WORK TASK » How many lines of these entries hold the string "sections"? Reply with the number alone.

(AVAILABLE DATA)

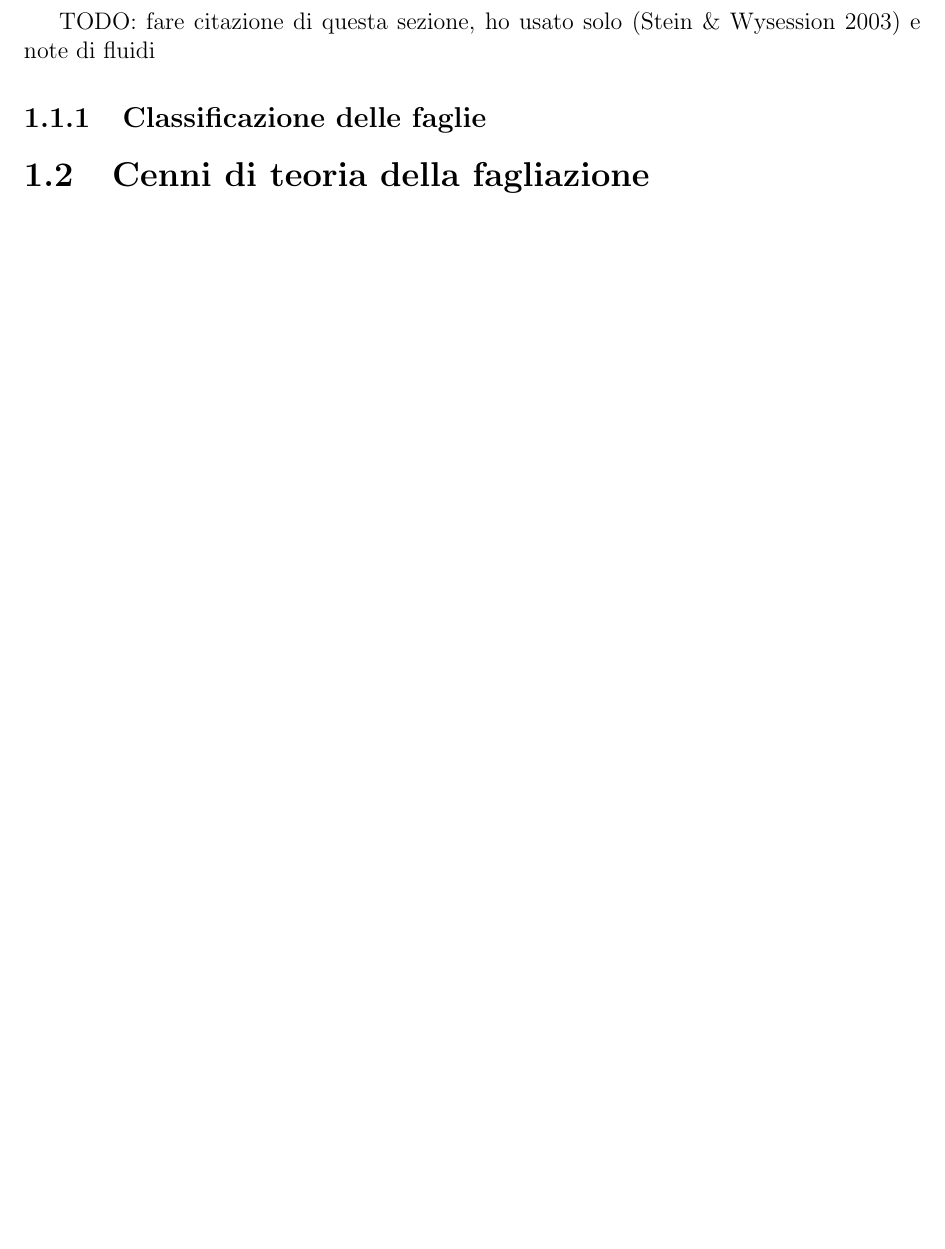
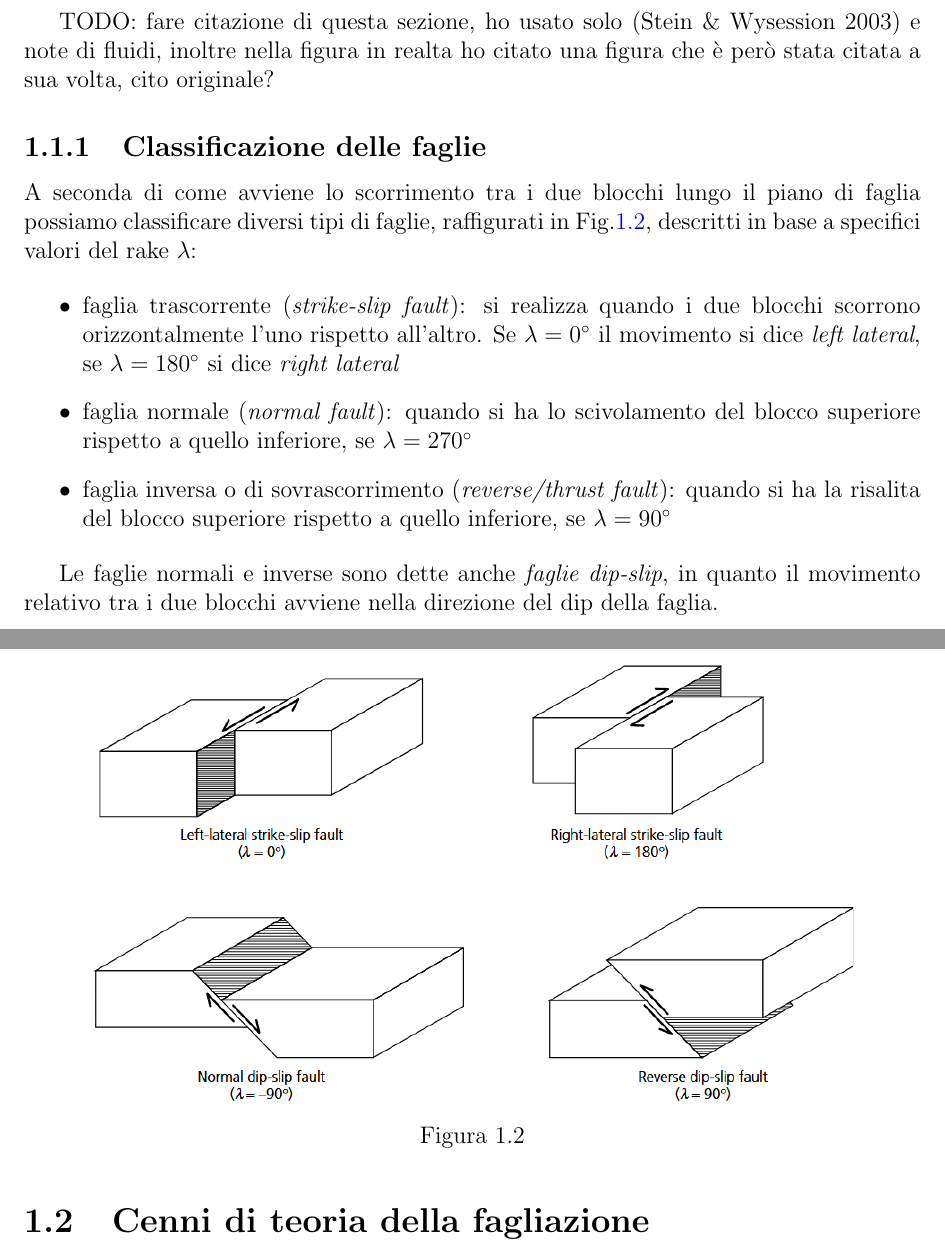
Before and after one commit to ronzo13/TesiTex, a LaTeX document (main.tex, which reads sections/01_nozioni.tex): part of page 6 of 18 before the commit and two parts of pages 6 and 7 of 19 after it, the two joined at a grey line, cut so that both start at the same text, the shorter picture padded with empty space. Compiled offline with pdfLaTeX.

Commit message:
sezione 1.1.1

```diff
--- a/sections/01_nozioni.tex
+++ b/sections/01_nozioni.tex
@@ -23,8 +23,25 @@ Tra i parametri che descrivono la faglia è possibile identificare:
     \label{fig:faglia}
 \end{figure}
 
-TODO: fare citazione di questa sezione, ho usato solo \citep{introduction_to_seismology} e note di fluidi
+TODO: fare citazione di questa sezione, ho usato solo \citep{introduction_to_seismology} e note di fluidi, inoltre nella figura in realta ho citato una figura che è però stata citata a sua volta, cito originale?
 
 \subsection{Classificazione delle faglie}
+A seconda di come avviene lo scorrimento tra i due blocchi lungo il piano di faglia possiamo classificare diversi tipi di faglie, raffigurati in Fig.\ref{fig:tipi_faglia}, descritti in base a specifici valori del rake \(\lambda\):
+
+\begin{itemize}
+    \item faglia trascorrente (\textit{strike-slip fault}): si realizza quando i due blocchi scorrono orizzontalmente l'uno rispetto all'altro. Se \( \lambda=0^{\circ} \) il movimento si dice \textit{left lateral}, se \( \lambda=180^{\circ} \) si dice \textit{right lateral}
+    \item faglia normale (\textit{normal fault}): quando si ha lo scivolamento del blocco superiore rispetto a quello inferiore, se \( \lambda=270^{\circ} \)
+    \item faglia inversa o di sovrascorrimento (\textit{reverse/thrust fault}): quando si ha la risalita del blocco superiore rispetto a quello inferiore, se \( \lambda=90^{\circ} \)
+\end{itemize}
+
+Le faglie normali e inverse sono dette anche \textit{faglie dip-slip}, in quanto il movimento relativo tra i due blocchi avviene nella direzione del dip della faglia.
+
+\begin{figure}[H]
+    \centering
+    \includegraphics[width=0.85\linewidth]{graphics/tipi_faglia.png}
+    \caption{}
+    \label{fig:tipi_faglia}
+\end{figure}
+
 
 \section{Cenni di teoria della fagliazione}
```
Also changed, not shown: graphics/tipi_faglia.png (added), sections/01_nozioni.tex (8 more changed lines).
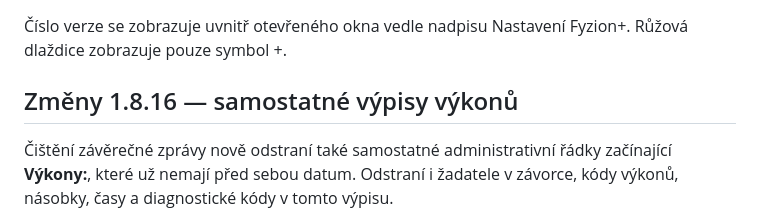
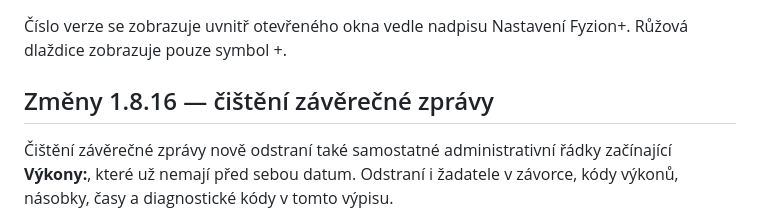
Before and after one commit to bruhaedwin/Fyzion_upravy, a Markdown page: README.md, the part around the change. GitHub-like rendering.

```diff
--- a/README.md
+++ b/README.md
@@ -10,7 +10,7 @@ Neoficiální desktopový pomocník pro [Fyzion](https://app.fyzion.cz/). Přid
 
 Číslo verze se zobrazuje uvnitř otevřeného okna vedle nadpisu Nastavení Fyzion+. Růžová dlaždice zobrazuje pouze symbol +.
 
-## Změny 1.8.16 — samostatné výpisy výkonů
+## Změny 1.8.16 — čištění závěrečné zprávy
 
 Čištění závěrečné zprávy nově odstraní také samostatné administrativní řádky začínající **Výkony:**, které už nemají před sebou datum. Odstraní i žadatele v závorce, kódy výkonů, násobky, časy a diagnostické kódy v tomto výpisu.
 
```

(End AVAILABLE DATA)

RESPONSE » 4